* [Try it] Reproduce the records below in full and word for word, excluding pictures.

Detected change data
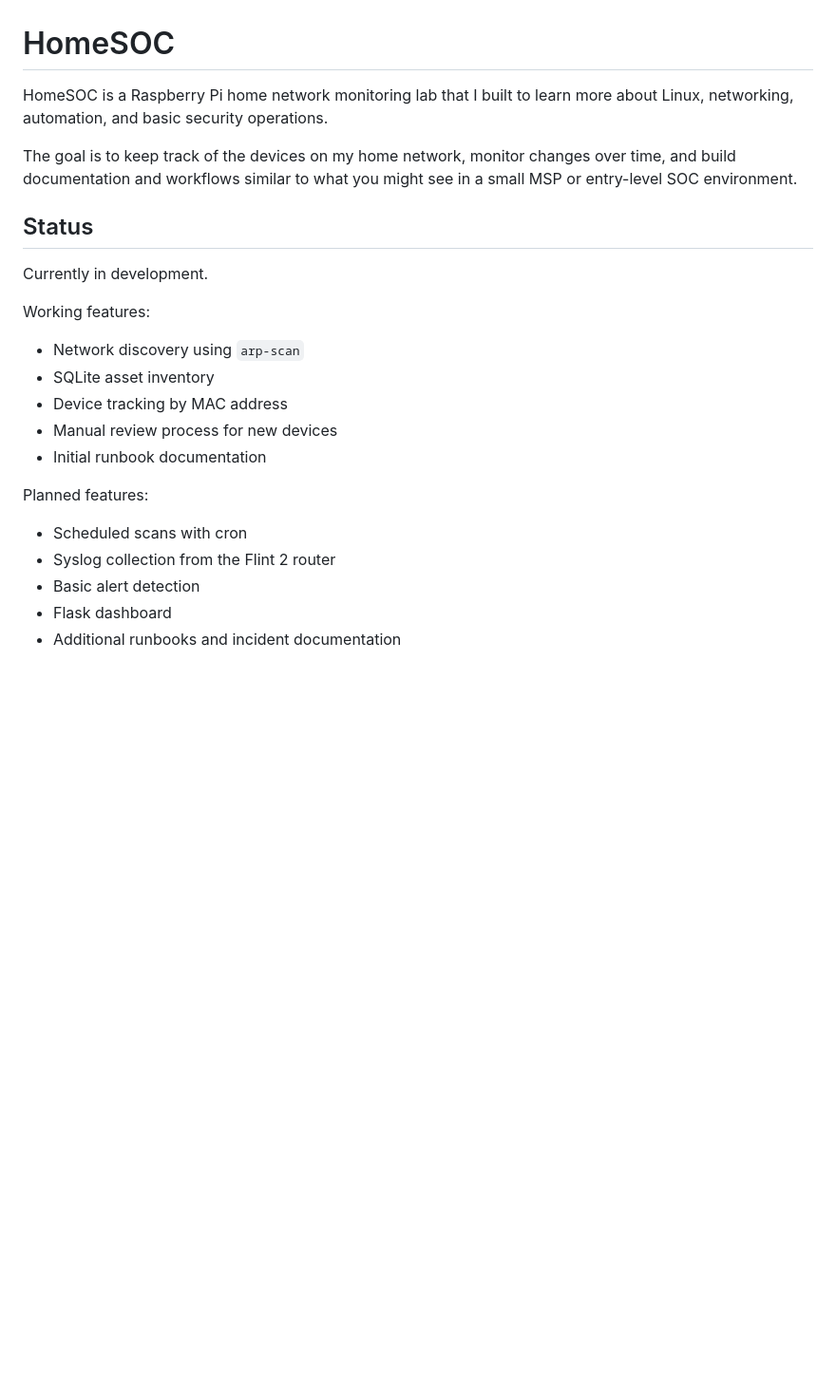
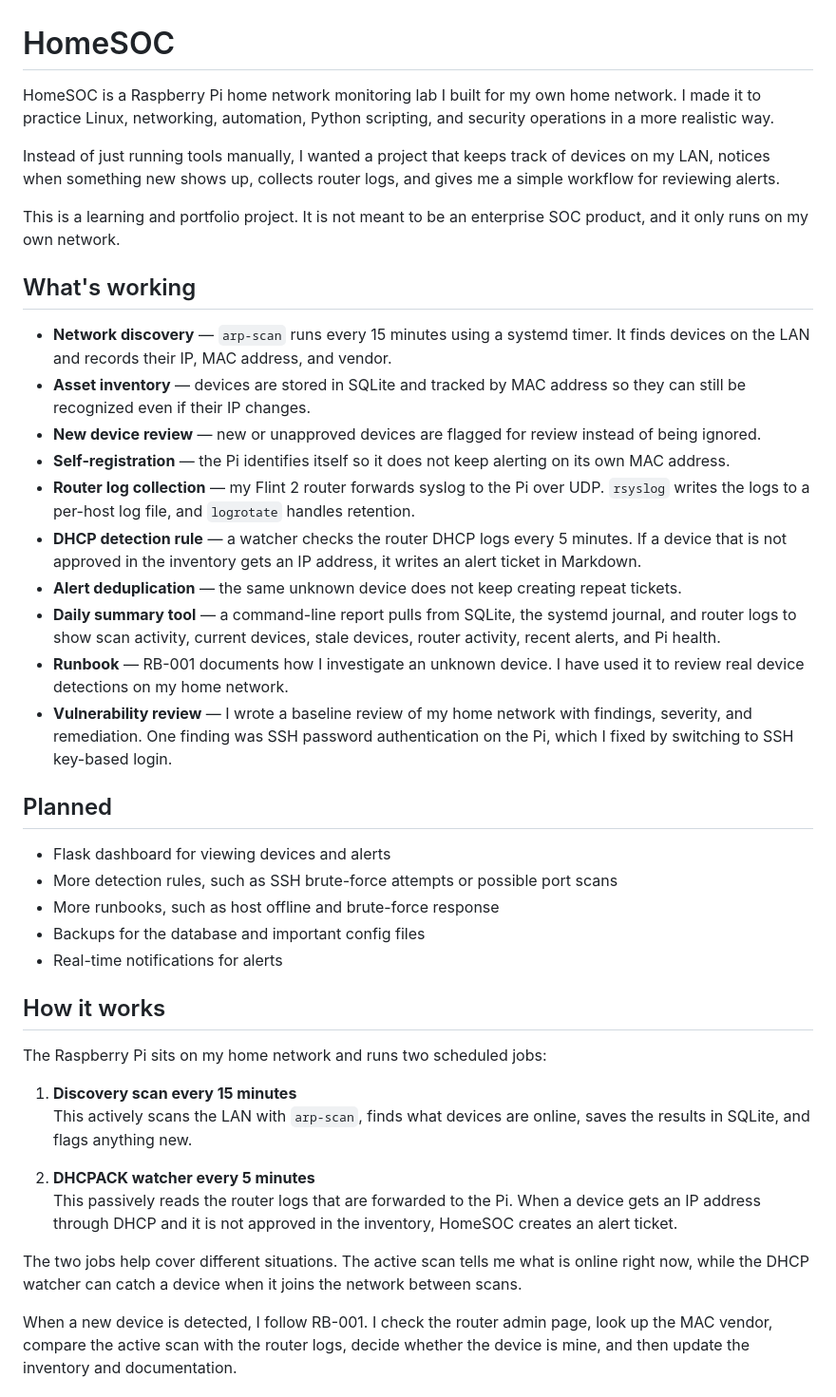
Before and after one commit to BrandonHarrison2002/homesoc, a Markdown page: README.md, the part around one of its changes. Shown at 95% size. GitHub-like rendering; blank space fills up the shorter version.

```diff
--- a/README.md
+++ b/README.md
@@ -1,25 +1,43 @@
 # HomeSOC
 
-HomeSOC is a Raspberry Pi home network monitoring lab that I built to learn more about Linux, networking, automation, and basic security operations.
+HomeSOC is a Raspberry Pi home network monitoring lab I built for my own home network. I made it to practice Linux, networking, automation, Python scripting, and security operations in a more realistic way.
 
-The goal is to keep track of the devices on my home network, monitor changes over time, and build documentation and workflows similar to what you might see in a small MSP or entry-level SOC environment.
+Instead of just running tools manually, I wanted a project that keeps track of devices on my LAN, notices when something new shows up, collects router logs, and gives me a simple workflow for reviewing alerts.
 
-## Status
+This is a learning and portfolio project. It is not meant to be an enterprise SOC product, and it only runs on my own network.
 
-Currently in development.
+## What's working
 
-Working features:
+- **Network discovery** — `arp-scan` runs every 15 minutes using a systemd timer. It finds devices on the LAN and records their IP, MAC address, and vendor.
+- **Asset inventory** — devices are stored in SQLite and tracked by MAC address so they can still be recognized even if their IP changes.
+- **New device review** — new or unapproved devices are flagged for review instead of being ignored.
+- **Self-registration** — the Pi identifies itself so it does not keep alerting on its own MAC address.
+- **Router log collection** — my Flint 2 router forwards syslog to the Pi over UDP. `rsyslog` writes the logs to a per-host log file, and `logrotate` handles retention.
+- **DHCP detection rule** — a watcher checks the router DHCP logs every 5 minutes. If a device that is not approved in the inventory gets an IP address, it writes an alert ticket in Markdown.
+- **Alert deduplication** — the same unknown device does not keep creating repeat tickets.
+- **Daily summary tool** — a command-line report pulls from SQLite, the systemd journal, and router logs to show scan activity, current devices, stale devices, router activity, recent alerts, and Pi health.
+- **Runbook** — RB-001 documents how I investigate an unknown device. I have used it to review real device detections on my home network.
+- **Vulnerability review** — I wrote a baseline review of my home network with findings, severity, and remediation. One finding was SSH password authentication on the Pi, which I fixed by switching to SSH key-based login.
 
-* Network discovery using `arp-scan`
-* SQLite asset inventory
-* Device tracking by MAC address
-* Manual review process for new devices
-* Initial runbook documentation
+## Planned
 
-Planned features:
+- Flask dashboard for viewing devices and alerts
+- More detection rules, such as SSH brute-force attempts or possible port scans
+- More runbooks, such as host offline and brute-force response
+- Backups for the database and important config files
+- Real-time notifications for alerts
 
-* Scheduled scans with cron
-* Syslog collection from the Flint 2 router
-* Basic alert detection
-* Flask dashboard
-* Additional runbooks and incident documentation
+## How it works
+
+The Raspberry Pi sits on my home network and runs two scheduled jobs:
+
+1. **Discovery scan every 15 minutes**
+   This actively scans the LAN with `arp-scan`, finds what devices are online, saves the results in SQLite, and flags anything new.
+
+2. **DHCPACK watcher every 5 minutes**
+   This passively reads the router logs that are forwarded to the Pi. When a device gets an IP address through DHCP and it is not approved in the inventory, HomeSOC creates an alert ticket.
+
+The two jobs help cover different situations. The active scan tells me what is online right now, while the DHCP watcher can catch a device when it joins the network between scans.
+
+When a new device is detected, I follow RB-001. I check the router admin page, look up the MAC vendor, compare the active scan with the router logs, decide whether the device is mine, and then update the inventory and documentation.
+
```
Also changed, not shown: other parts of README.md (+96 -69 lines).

* [Exercise answer]
Before and after one commit to BrandonHarrison2002/homesoc, a Markdown page: README.md, the part around one of its changes. Shown at 95% size. GitHub-like rendering; blank space fills up the shorter version.

```diff
--- a/README.md
+++ b/README.md
@@ -1,25 +1,43 @@
 # HomeSOC
 
-HomeSOC is a Raspberry Pi home network monitoring lab that I built to learn more about Linux, networking, automation, and basic security operations.
+HomeSOC is a Raspberry Pi home network monitoring lab I built for my own home network. I made it to practice Linux, networking, automation, Python scripting, and security operations in a more realistic way.
 
-The goal is to keep track of the devices on my home network, monitor changes over time, and build documentation and workflows similar to what you might see in a small MSP or entry-level SOC environment.
+Instead of just running tools manually, I wanted a project that keeps track of devices on my LAN, notices when something new shows up, collects router logs, and gives me a simple workflow for reviewing alerts.
 
-## Status
+This is a learning and portfolio project. It is not meant to be an enterprise SOC product, and it only runs on my own network.
 
-Currently in development.
+## What's working
 
-Working features:
+- **Network discovery** — `arp-scan` runs every 15 minutes using a systemd timer. It finds devices on the LAN and records their IP, MAC address, and vendor.
+- **Asset inventory** — devices are stored in SQLite and tracked by MAC address so they can still be recognized even if their IP changes.
+- **New device review** — new or unapproved devices are flagged for review instead of being ignored.
+- **Self-registration** — the Pi identifies itself so it does not keep alerting on its own MAC address.
+- **Router log collection** — my Flint 2 router forwards syslog to the Pi over UDP. `rsyslog` writes the logs to a per-host log file, and `logrotate` handles retention.
+- **DHCP detection rule** — a watcher checks the router DHCP logs every 5 minutes. If a device that is not approved in the inventory gets an IP address, it writes an alert ticket in Markdown.
+- **Alert deduplication** — the same unknown device does not keep creating repeat tickets.
+- **Daily summary tool** — a command-line report pulls from SQLite, the systemd journal, and router logs to show scan activity, current devices, stale devices, router activity, recent alerts, and Pi health.
+- **Runbook** — RB-001 documents how I investigate an unknown device. I have used it to review real device detections on my home network.
+- **Vulnerability review** — I wrote a baseline review of my home network with findings, severity, and remediation. One finding was SSH password authentication on the Pi, which I fixed by switching to SSH key-based login.
 
-* Network discovery using `arp-scan`
-* SQLite asset inventory
-* Device tracking by MAC address
-* Manual review process for new devices
-* Initial runbook documentation
+## Planned
 
-Planned features:
+- Flask dashboard for viewing devices and alerts
+- More detection rules, such as SSH brute-force attempts or possible port scans
+- More runbooks, such as host offline and brute-force response
+- Backups for the database and important config files
+- Real-time notifications for alerts
 
-* Scheduled scans with cron
-* Syslog collection from the Flint 2 router
-* Basic alert detection
-* Flask dashboard
-* Additional runbooks and incident documentation
+## How it works
+
+The Raspberry Pi sits on my home network and runs two scheduled jobs:
+
+1. **Discovery scan every 15 minutes**
+   This actively scans the LAN with `arp-scan`, finds what devices are online, saves the results in SQLite, and flags anything new.
+
+2. **DHCPACK watcher every 5 minutes**
+   This passively reads the router logs that are forwarded to the Pi. When a device gets an IP address through DHCP and it is not approved in the inventory, HomeSOC creates an alert ticket.
+
+The two jobs help cover different situations. The active scan tells me what is online right now, while the DHCP watcher can catch a device when it joins the network between scans.
+
+When a new device is detected, I follow RB-001. I check the router admin page, look up the MAC vendor, compare the active scan with the router logs, decide whether the device is mine, and then update the inventory and documentation.
+
```
Also changed, not shown: other parts of README.md (+96 -69 lines).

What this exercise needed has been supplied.